REQUIREMENT
Retrieve all lines below that have the string "README".

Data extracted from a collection
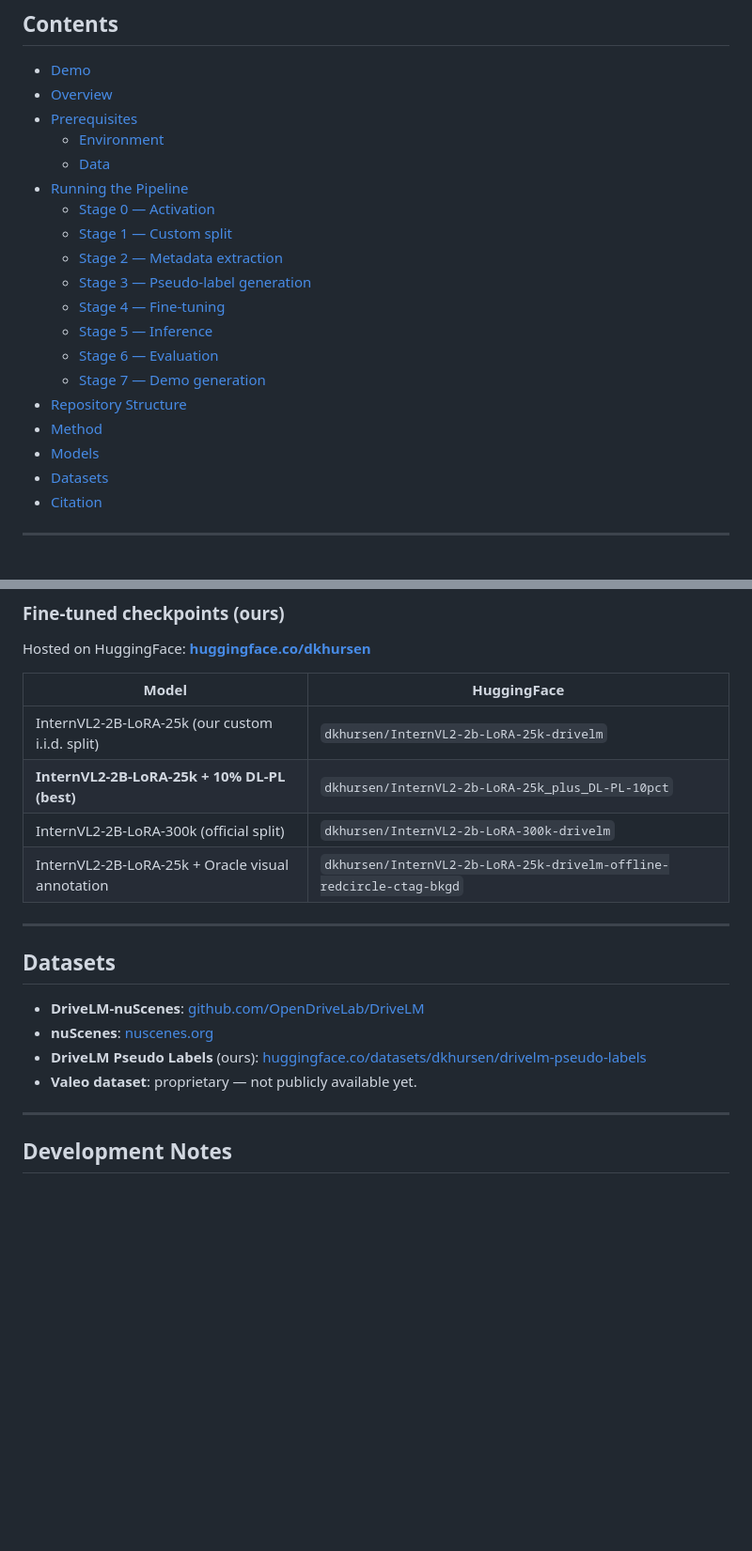
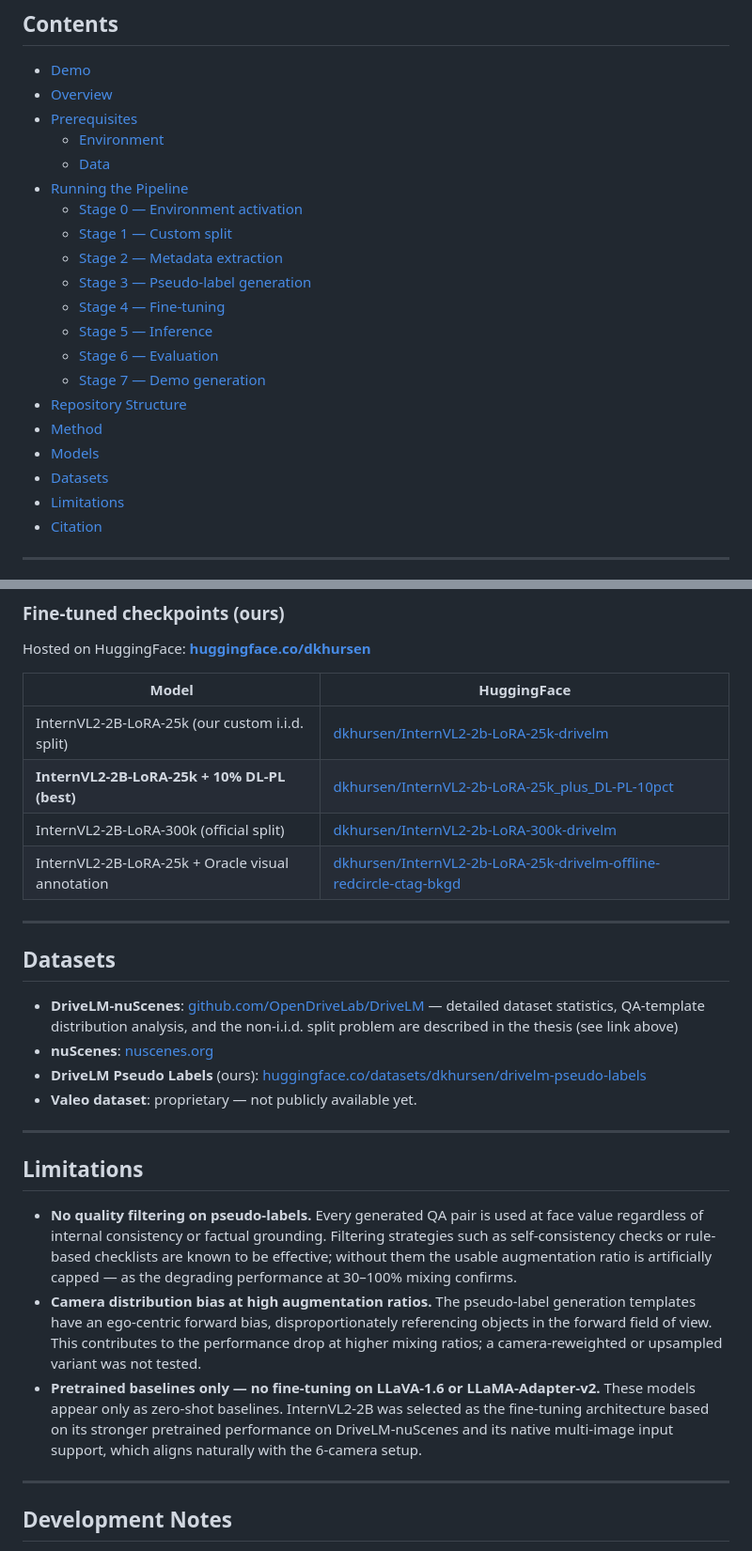
Before and after one commit to dmitrykhursen/VQA-AD-CTU, a Markdown page: README.md, 2 parts joined by grey strips. Shown at 94% size. Drawn GitHub-style; blank space fills up the shorter version.

```diff
--- a/README.md
+++ b/README.md
@@ -41,7 +45,7 @@ Each scene shows the stitched 6-camera view and all QA pairs with ground-truth v
   - [Environment](#1-environment)
   - [Data](#2-data)
 - [Running the Pipeline](#running-the-pipeline)
-  - [Stage 0 — Activation](#stage-0--environment-activation)
+  - [Stage 0 — Environment activation](#stage-0--environment-activation)
   - [Stage 1 — Custom split](#stage-1--build-custom-data-split)
   - [Stage 2 — Metadata extraction](#stage-2--nuscenes-metadata-extraction)
   - [Stage 3 — Pseudo-label generation](#stage-3--pseudo-label-generation)
@@ -53,6 +57,7 @@ Each scene shows the stitched 6-camera view and all QA pairs with ground-truth v
 - [Method](#method)
 - [Models](#models)
 - [Datasets](#datasets)
+- [Limitations](#limitations)
 - [Citation](#citation)
 
 ---
@@ -538,20 +545,28 @@ Hosted on HuggingFace: **[huggingface.co/dkhursen](https://huggingface.co/dkhurs
 
 | Model | HuggingFace |
 |---|---|
-| InternVL2-2B-LoRA-25k (our custom i.i.d. split) | `dkhursen/InternVL2-2b-LoRA-25k-drivelm` |
-| **InternVL2-2B-LoRA-25k + 10% DL-PL (best)** | `dkhursen/InternVL2-2b-LoRA-25k_plus_DL-PL-10pct` |
-| InternVL2-2B-LoRA-300k (official split) | `dkhursen/InternVL2-2b-LoRA-300k-drivelm` |
-| InternVL2-2B-LoRA-25k + Oracle visual annotation | `dkhursen/InternVL2-2b-LoRA-25k-drivelm-offline-redcircle-ctag-bkgd` |
+| InternVL2-2B-LoRA-25k (our custom i.i.d. split) | [dkhursen/InternVL2-2b-LoRA-25k-drivelm](https://huggingface.co/dkhursen/InternVL2-2b-LoRA-25k-drivelm) |
+| **InternVL2-2B-LoRA-25k + 10% DL-PL (best)** | [dkhursen/InternVL2-2b-LoRA-25k_plus_DL-PL-10pct](https://huggingface.co/dkhursen/InternVL2-2b-LoRA-25k_plus_DL-PL-10pct) |
+| InternVL2-2B-LoRA-300k (official split) | [dkhursen/InternVL2-2b-LoRA-300k-drivelm](https://huggingface.co/dkhursen/InternVL2-2b-LoRA-300k-drivelm) |
+| InternVL2-2B-LoRA-25k + Oracle visual annotation | [dkhursen/InternVL2-2b-LoRA-25k-drivelm-offline-redcircle-ctag-bkgd](https://huggingface.co/dkhursen/InternVL2-2b-LoRA-25k-drivelm-offline-redcircle-ctag-bkgd) |
 
 ---
 
 ## Datasets
 
-- **DriveLM-nuScenes**: [github.com/OpenDriveLab/DriveLM](https://github.com/OpenDriveLab/DriveLM)
+- **DriveLM-nuScenes**: [github.com/OpenDriveLab/DriveLM](https://github.com/OpenDriveLab/DriveLM) — detailed dataset statistics, QA-template distribution analysis, and the non-i.i.d. split problem are described in the thesis (see link above)
 - **nuScenes**: [nuscenes.org](https://www.nuscenes.org/)
 - **DriveLM Pseudo Labels** (ours): [huggingface.co/datasets/dkhursen/drivelm-pseudo-labels](https://huggingface.co/datasets/dkhursen/drivelm-pseudo-labels)
 - **Valeo dataset**: proprietary — not publicly available yet.
 
+
+---
+
+## Limitations
+
+- **No quality filtering on pseudo-labels.** Every generated QA pair is used at face value regardless of internal consistency or factual grounding. Filtering strategies such as self-consistency checks or rule-based checklists are known to be effective; without them the usable augmentation ratio is artificially capped — as the degrading performance at 30–100% mixing confirms.
+- **Camera distribution bias at high augmentation ratios.** The pseudo-label generation templates have an ego-centric forward bias, disproportionately referencing objects in the forward field of view. This contributes to the performance drop at higher mixing ratios; a camera-reweighted or upsampled variant was not tested.
+- **Pretrained baselines only — no fine-tuning on LLaVA-1.6 or LLaMA-Adapter-v2.** These models appear only as zero-shot baselines. InternVL2-2B was selected as the fine-tuning architecture based on its stronger pretrained performance on DriveLM-nuScenes and its native multi-image input support, which aligns naturally with the 6-camera setup.
 
 ---
 
```
Also changed, not shown: other parts of README.md (+7 -1 lines), data/drivelm_aug_pseudo_labels/HF_DATASET_README.md (added, +131 -0 lines).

ANSWER AREA
Before and after one commit to dmitrykhursen/VQA-AD-CTU, a Markdown page: README.md, 2 parts joined by grey strips. Shown at 94% size. Drawn GitHub-style; blank space fills up the shorter version.
--- a/README.md
+++ b/README.md
Also changed, not shown: other parts of README.md (+7 -1 lines), data/drivelm_aug_pseudo_labels/HF_DATASET_README.md (added, +131 -0 lines).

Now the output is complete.